Instructions to follow: In the data below, work out how many lines include the string "Icons". Only the number should be given.

Input for this task:
*** Block opens ***
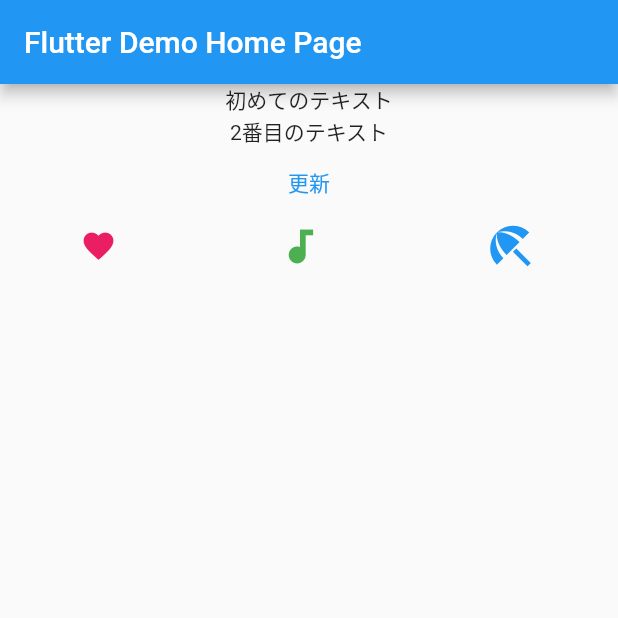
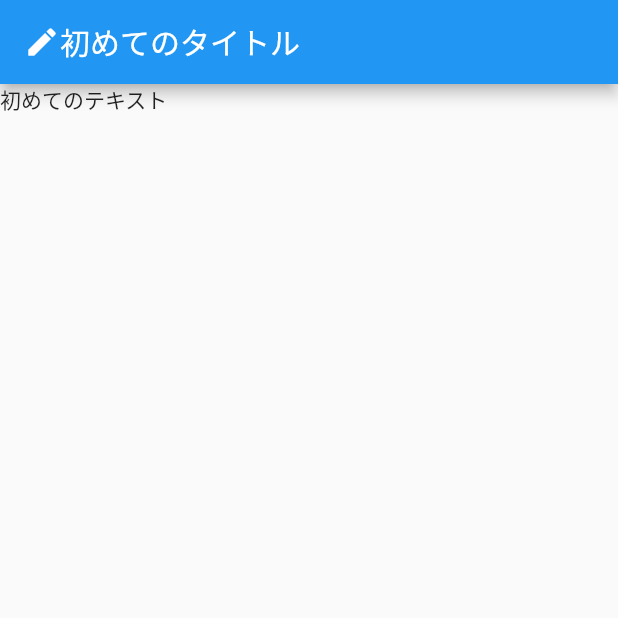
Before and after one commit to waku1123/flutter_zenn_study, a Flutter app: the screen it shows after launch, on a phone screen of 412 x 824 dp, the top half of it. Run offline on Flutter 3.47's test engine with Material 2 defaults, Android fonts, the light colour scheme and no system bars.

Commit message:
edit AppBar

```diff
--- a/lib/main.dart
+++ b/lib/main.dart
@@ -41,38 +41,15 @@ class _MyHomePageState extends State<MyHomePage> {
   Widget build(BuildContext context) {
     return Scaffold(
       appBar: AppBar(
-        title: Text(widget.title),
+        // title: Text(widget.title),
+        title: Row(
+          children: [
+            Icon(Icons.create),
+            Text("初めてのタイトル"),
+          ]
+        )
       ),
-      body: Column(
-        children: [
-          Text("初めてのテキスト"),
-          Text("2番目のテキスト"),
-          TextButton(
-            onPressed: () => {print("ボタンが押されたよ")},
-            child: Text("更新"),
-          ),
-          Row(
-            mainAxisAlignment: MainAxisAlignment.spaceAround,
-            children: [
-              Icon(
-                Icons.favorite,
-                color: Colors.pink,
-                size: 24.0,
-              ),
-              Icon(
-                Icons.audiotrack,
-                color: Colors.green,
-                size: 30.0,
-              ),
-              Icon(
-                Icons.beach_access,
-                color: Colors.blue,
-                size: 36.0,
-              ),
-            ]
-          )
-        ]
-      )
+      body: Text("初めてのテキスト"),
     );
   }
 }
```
*** Block closes ***
Exercise solution: 4